■ **PROBLEM**: Every line containing "output" should be identified and copied from the data below.

[Before and after images]
==============================
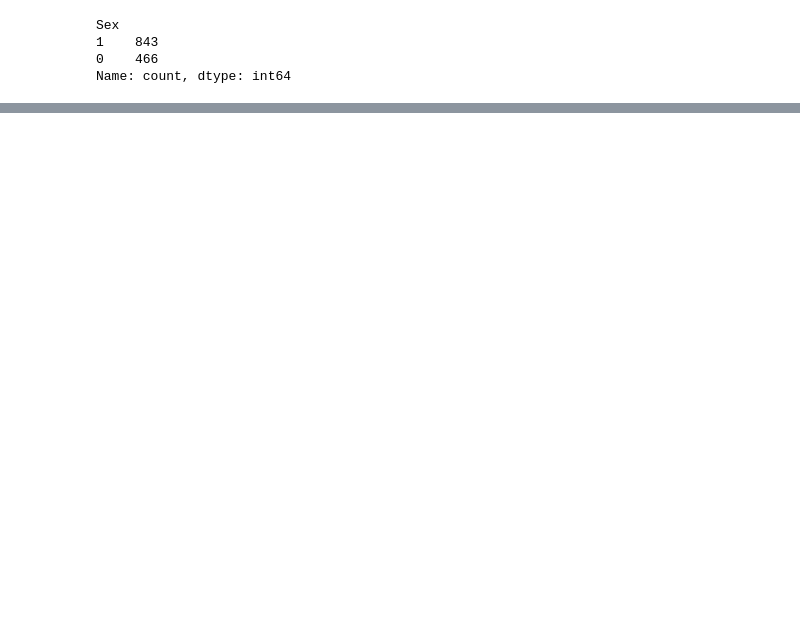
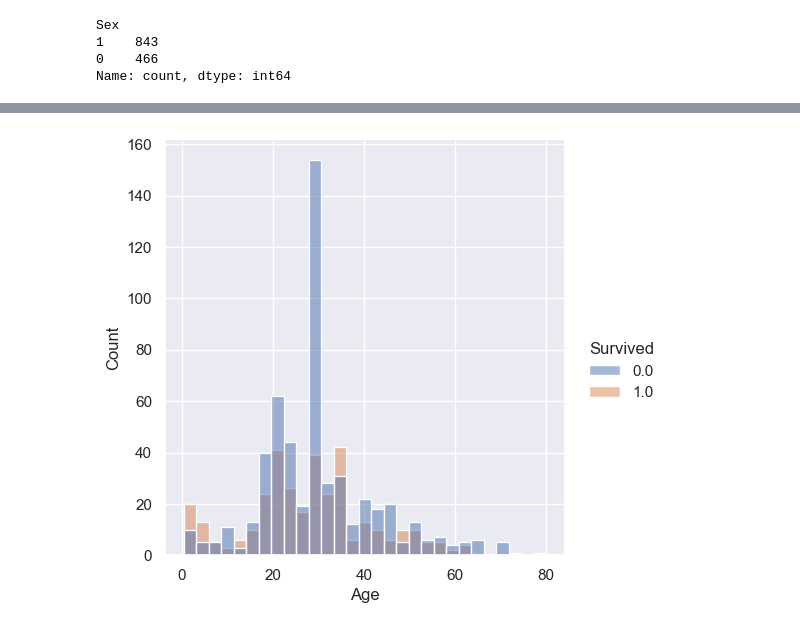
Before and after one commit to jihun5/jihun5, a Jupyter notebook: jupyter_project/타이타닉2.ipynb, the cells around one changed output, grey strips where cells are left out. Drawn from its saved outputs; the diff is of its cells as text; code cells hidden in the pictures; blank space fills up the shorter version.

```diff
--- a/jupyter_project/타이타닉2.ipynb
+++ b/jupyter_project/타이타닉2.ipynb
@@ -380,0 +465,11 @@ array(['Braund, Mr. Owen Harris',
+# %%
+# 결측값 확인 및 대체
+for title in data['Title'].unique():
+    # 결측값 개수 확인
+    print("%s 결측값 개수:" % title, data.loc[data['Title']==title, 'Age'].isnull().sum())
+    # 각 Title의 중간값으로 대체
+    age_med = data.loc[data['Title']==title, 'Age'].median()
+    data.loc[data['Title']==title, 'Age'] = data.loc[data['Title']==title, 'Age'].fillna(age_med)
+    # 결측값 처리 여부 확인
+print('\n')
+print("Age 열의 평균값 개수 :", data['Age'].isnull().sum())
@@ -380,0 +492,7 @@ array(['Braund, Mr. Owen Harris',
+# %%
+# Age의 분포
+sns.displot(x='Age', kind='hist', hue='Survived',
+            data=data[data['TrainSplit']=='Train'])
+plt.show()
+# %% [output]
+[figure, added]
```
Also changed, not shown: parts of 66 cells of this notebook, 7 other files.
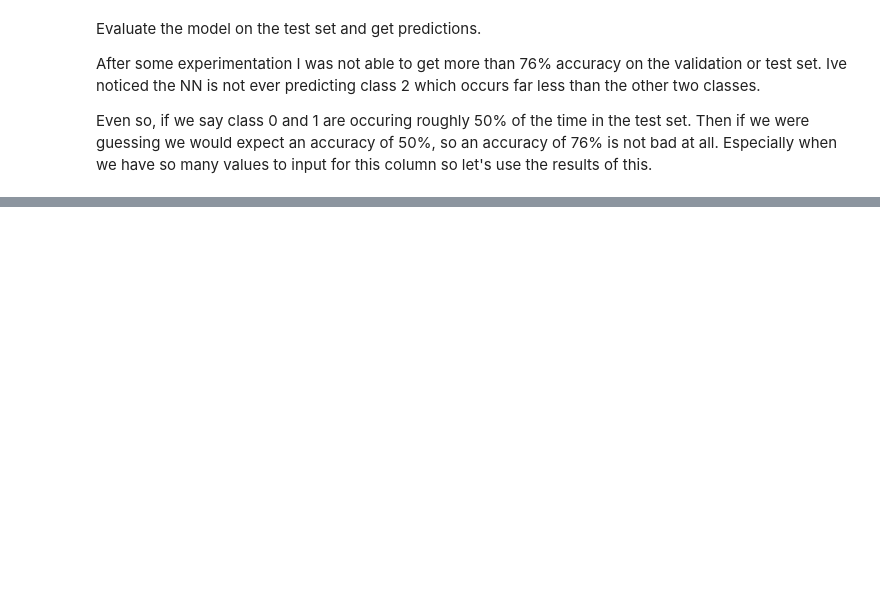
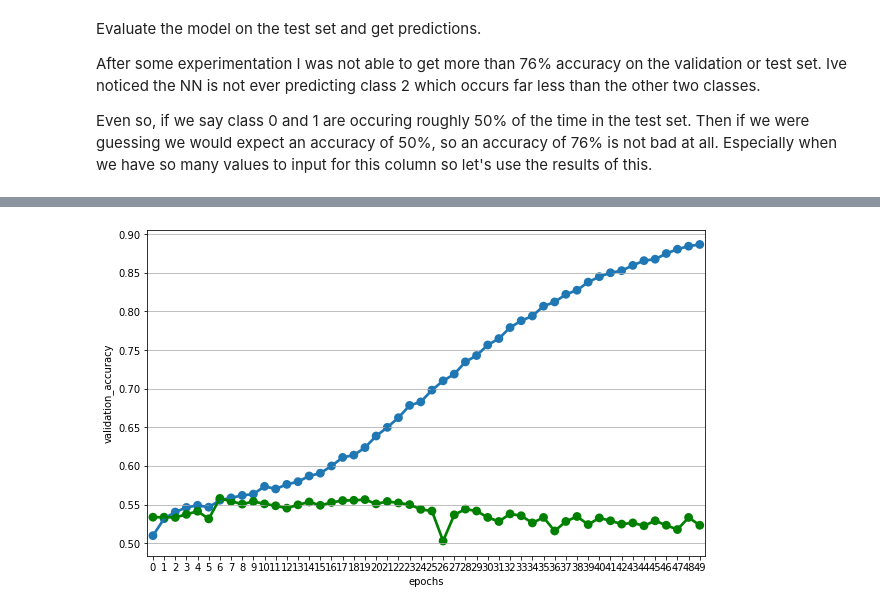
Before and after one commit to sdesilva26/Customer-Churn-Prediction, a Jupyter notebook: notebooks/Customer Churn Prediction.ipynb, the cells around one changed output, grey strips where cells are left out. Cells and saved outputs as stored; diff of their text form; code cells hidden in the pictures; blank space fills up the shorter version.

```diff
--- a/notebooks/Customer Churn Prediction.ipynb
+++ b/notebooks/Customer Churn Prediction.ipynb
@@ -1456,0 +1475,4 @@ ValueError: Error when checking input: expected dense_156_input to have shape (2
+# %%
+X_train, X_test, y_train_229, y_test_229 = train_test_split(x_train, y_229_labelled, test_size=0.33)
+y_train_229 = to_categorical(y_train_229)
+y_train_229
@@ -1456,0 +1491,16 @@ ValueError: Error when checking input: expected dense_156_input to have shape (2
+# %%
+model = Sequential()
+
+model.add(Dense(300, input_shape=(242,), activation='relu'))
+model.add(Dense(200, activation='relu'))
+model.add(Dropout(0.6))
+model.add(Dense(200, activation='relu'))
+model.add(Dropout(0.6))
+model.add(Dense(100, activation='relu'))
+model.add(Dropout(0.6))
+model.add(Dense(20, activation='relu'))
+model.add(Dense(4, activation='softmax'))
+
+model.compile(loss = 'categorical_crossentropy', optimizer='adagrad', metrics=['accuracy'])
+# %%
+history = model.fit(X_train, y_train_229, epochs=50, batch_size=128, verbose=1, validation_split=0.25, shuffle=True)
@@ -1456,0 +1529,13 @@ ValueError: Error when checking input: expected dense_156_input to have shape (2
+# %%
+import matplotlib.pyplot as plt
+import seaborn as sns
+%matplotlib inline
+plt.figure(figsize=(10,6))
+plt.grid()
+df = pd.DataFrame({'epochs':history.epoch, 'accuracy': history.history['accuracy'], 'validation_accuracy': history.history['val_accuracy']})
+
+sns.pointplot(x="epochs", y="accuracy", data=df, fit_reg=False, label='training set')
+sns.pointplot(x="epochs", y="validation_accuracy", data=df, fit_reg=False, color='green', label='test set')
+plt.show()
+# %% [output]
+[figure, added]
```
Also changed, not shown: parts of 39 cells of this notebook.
==============================
■ **RESULT FOR THIS EXERCISE**:
Before and after one commit to jihun5/jihun5, a Jupyter notebook: jupyter_project/타이타닉2.ipynb, the cells around one changed output, grey strips where cells are left out. Drawn from its saved outputs; the diff is of its cells as text; code cells hidden in the pictures; blank space fills up the shorter version.
+# %% [output]
Before and after one commit to sdesilva26/Customer-Churn-Prediction, a Jupyter notebook: notebooks/Customer Churn Prediction.ipynb, the cells around one changed output, grey strips where cells are left out. Cells and saved outputs as stored; diff of their text form; code cells hidden in the pictures; blank space fills up the shorter version.
+# %% [output]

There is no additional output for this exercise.